The annual Gold Award Ceremony was organised on July 9, 2019, at the India International Centre, New Delhi. The National Award Authority (NAA) took huge pride in congratulating the Gold Award Achievers, Award Leaders, and Volunteers. Ninety-three Award members were chosen for the acknowledgment at this function, and receive their Gold Award. The Gold Award Ceremony is committed to valuing the achievements and the responsibility of every member. The day was devoted to celebrate, appreciate and esteem their accomplishments with their companions, family and the IAYP group.
We were privileged to have Justice (Retd) Madan B Lokur, to grace the occasion as the Chief Guest and felicitate the Gold Awardees and Award Leaders. Mr Kapil Bhalla, National Director, honoured the Chief Guest Justice (Retd) Madan B Lokur, Mr Himmat Sher Singh Kalsia - Trustee Chairman, Award Programme Foundation, and Dr Sanat Kaul, Managing Trustee, Award Program Foundation. The Principals and Directors of various YES Centres were invited by the National Award Authority to attend the function.

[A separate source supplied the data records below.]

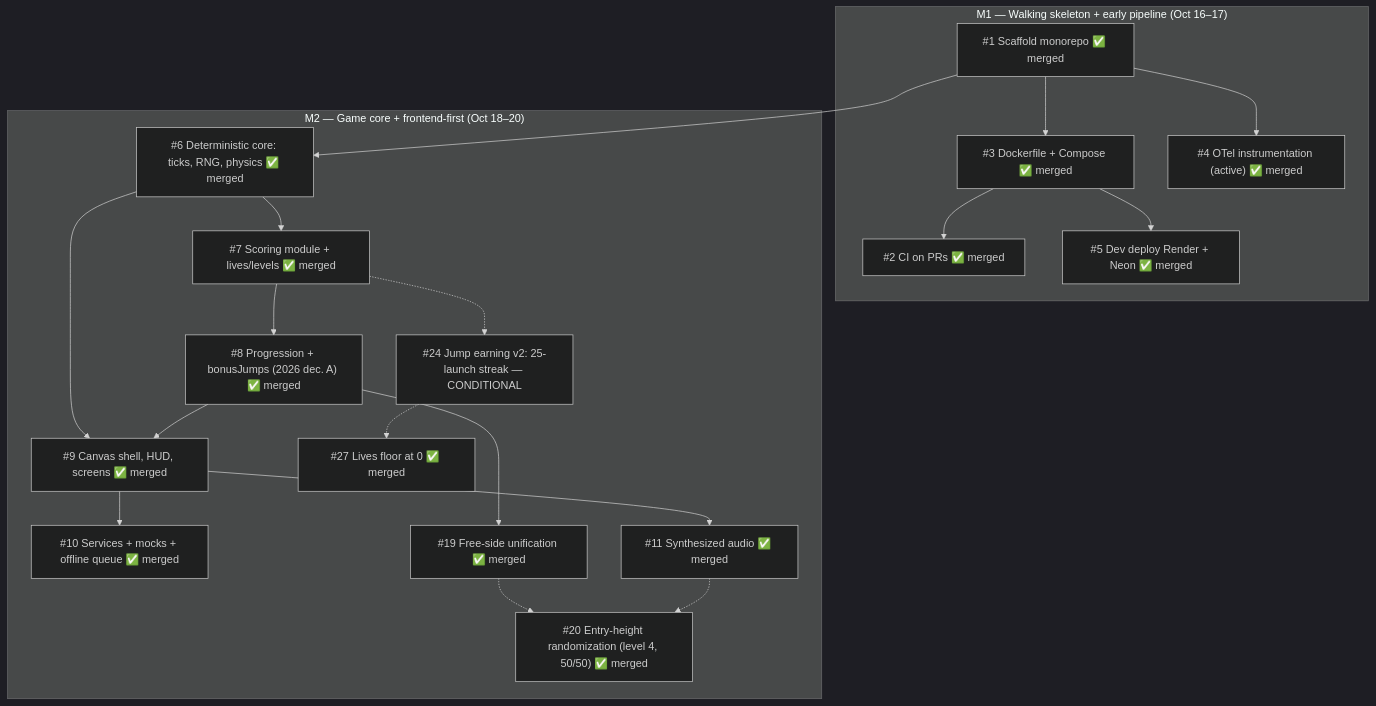
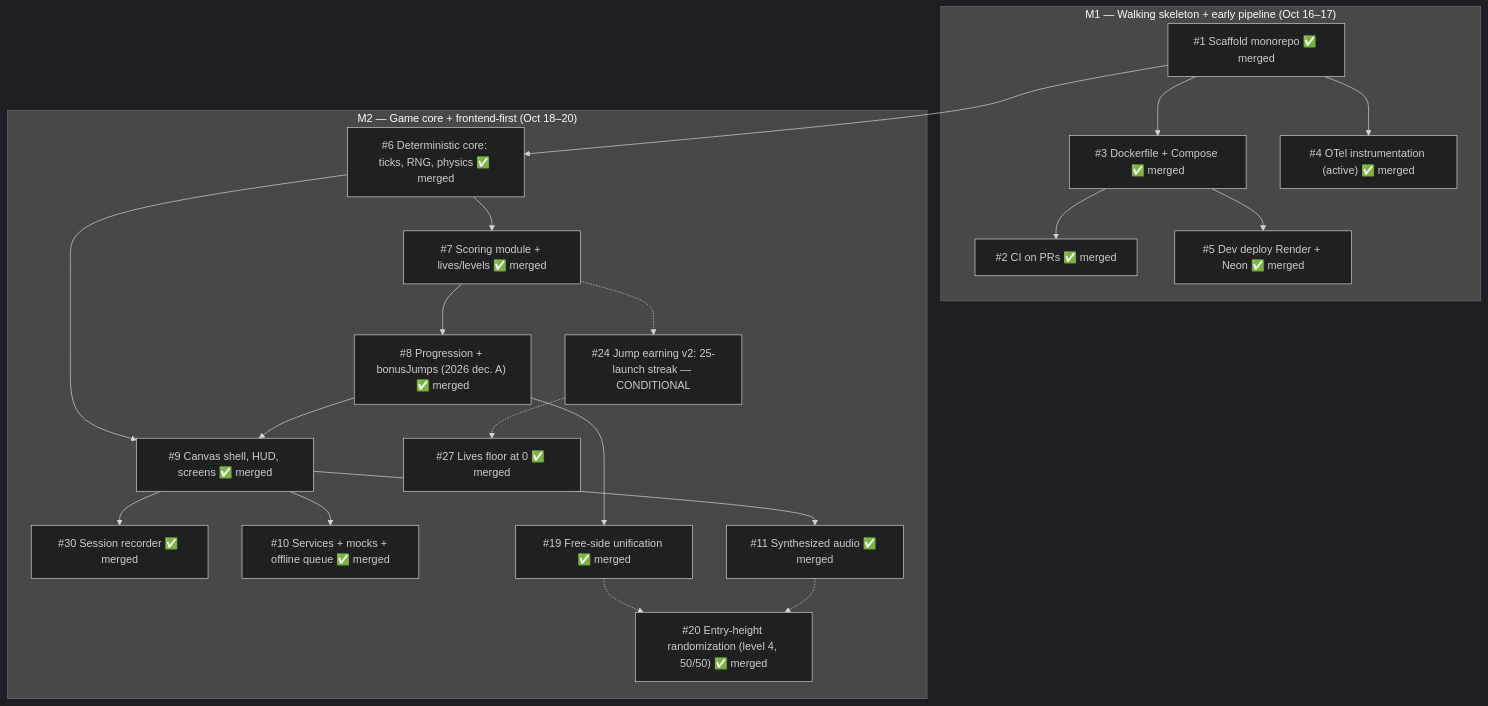
Before and after one commit to lucapug/clown-circus-reloaded: the diagram in _docs/backlog.md, drawn with Mermaid (dark theme).

Commit message:
Backlog map: #30 session recorder merged

````diff
--- a/_docs/backlog.md
+++ b/_docs/backlog.md
@@ -7,41 +7,43 @@
 ```mermaid
 graph TD
     subgraph M1["M1 — Walking skeleton + early pipeline (Oct 16–17)"]
         I1["#1 Scaffold monorepo ✅ merged"]
     I2["#2 CI on PRs ✅ merged"]
         I3["#3 Dockerfile + Compose ✅ merged"]
     I4["#4 OTel instrumentation (active) ✅ merged"]
     I5["#5 Dev deploy Render + Neon ✅ merged"]
     end
 
     subgraph M2["M2 — Game core + frontend-first (Oct 18–20)"]
         I6["#6 Deterministic core: ticks, RNG, physics ✅ merged"]
         I7["#7 Scoring module + lives/levels ✅ merged"]
         I8["#8 Progression + bonusJumps (2026 dec. A) ✅ merged"]
         I9["#9 Canvas shell, HUD, screens ✅ merged"]
+    I30["#30 Session recorder ✅ merged"]
         I10["#10 Services + mocks + offline queue ✅ merged"]
         I11["#11 Synthesized audio ✅ merged"]
         I19["#19 Free-side unification ✅ merged"]
         I20["#20 Entry-height randomization (level 4, 50/50) ✅ merged"]
         I24["#24 Jump earning v2: 25-launch streak — CONDITIONAL"]
         I27["#27 Lives floor at 0 ✅ merged"]
     end
 
     I1 --> I3
     I1 --> I4
     I3 --> I2
     I3 --> I5
 
     I1 --> I6
     I6 --> I7
     I7 --> I8
     I6 --> I9
     I8 --> I9
     I9 --> I10
     I9 --> I11
     I8 --> I19
     I19 -.-> I20
     I11 -.-> I20
     I7 -.-> I24
+    I9 --> I30
     I24 -.-> I27
 ```
````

The ceremony began with an Bharatnatyam dance performance by Award participants from Uttam School for Girls, Ghaziabad, which was mesmerizing and memorable. National Director Mr. Kapil Bhalla addressed the audience, sharing information about the progress of the Award. He outlined the importance and significance of the Award with its salient features that develop the young participants to be "World Ready". The National Director's speech was followed by the Award Presentation Ceremony where the Chief Guest Justice (Retd) Madan B Lokur handed the Gold Certificates to the Gold Award achievers. Thirty-two Award Leaders and Volunteers were recognized with the Outstanding, Valuable and Special Service Meritorious Certificates. In addition, Nineteen YES Centres were recognized for their outstanding contribution towards Voluntary Service. The Chief Guest congratulated all the Awardees and Award Leaders for their success. He also shared how important it was to volunteer for community service, to learn and develop valuable lessons acquired through life for dedicating yourself to your work. The event was compered by Ms Ranjana Rai.
The IAYP thank the Chief Guest, Award Holders, Award Leaders, Principals, Directors, Parents, Grand Parents, Guardians and our Trustees for being there to make this Gold Award Ceremony a triumph.